Axis Defeat at Stalingrad and German Declaration of “Total War”

Paulus surrendering German Sixth Army, January 31, 1943 German POWs at Stalingrad, February 1943

Left: Prisoners of war Field Marshal Friedrich Paulus and two staff mem­bers meet at the head­quarters of Soviet 64th Army Chief, Lt. Gen. Vasily Chui­kov, Janu­ary 31, 1943. Ironically, Chui­kov was in Berlin in April and May 1945, where he was the first Allied officer to hear of Adolf Hitler’s April 30th suicide. He accepted the surrender of Berlin’s garrison from Gen. Helmuth Weidling on May 2.

Right: German troops as prisoners of war, 1943. In the back­ground is the heavily fought-over Stalin­grad grain ele­vator. Out of the nearly 110,000 Ger­man pri­soners cap­tured in Stalin­grad, only about 6,000 ever returned. Already weakened by dis­ease, star­va­tion and lack of medi­cal care during the en­circle­ment, they were sent on bru­tal marches (75,000 survi­vors died within 3 months of cap­ture) to pri­soner camps and later to labor camps all over the Soviet Union. Some 35,000 were even­tually sent on trans­ports, of which 17,000 did not sur­vive. Most died of wounds, dis­ease (particularly typhus), cold, over­work, mis­treat­ment, and malnutrition.

Joseph Goebbels, Berlin Sportpalast, February 18, 1943 Berlin Sportpalast, 1910
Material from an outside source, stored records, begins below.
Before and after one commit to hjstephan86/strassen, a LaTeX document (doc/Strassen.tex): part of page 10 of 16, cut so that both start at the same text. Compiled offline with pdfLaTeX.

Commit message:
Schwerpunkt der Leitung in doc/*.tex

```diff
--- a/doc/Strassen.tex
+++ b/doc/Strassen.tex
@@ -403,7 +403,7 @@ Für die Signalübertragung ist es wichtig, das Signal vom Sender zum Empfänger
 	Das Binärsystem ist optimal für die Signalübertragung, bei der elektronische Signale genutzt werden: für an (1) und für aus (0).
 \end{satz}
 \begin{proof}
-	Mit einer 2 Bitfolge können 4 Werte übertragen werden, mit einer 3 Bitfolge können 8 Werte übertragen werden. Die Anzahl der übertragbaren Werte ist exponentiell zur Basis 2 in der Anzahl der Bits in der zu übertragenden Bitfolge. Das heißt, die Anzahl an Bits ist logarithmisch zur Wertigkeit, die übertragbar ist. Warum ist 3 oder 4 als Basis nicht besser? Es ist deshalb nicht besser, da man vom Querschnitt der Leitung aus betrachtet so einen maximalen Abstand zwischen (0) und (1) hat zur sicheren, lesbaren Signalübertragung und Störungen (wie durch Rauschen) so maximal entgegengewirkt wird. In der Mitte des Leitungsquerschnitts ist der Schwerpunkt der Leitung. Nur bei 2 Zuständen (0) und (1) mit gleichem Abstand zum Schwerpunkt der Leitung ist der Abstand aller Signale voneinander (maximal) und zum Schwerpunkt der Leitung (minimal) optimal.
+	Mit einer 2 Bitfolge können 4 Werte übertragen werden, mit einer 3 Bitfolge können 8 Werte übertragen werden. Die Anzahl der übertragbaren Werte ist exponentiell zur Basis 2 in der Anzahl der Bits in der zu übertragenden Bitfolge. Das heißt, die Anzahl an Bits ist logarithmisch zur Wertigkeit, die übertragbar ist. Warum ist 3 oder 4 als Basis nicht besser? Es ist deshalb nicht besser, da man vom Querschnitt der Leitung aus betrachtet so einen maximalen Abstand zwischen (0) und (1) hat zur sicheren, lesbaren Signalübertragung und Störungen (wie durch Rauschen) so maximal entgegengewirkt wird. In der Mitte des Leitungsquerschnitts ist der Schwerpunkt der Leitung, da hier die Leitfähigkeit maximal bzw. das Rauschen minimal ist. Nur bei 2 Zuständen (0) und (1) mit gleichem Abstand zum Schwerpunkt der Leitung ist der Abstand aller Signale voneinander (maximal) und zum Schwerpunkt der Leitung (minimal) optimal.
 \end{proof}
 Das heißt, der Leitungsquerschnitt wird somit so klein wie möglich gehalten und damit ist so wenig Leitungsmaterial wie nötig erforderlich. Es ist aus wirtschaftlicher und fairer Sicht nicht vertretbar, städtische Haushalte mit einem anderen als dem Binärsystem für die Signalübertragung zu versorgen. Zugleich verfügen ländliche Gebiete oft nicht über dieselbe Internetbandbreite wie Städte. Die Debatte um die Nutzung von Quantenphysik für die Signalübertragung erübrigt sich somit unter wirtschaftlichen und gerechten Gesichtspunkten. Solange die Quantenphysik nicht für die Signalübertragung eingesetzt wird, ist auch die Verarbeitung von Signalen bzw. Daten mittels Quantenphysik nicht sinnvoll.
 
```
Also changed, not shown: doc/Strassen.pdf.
Left: As the tide of war seemed to turn against Germany and its Axis allies following Stalin­grad, Joseph Goeb­bels felt com­pelled to steel the Ger­man people for coming hard­ships. At a rally on Febru­ary 18, 1943, at the Berlin Sport­palast, the nattily attired propa­ganda minis­ter addressed a large, care­fully selected audi­ence of Nazi true believers, among them sol­diers (some wounded), doc­tors and nurses, scien­tists, teachers, and blue-collar muni­tions workers. Behind him and over­head was a huge ban­ner in block letters: “Totaler Krieg—Kürzester Krieg” (“Total War—Shortest War”). He asked his audi­ence, including those listening by radio, “Do you want total war? If neces­sary, do you want a war more total and radi­cal than any­thing that we can even ima­gine today?” The crowd shouted its assent. “Are you deter­mined to follow the Fuehrer through thick and thin to vic­tory and are you willing to accept the heaviest per­sonal bur­dens?” The crowd roared, “Fuehrer com­mand, we follow!” After the speech, Goeb­bels told Minis­ter of Arma­ments and War Pro­duc­tion Albert Speer that it was the best-trained audience one could find in Germany.

Right: This 1910 postcard depicts the newly opened Sport­palast in the Berlin suburb of Schoene­berg. During the 1930s and 1940s, the Nazis used the vast in­door arena as their poli­tical grand­stand—“unsere Tribuene” as Goeb­bels called it—pre­venting its use for practi­cally any­thing else. Hitler spoke there on the ninth anni­ver­sary of his coming to power (Janu­ary 30, 1933), and Goeb­bels rallied the Ger­man Volk to “Total War” (totaler Krieg) on Febru­ary 18, 1943. On the eleventh anni­ver­sary of the Nazis’ seizing power, Janu­ary 30, 1944, the Allies bombed the building. Ever-resilient Ber­liners used the roof­less facil­ity for an ice-skating rink the following win­ter. After the war the building underwent restoration, only to be razed in 1973.

Newsreel Footage of the Final Days of the Battle of Stalingrad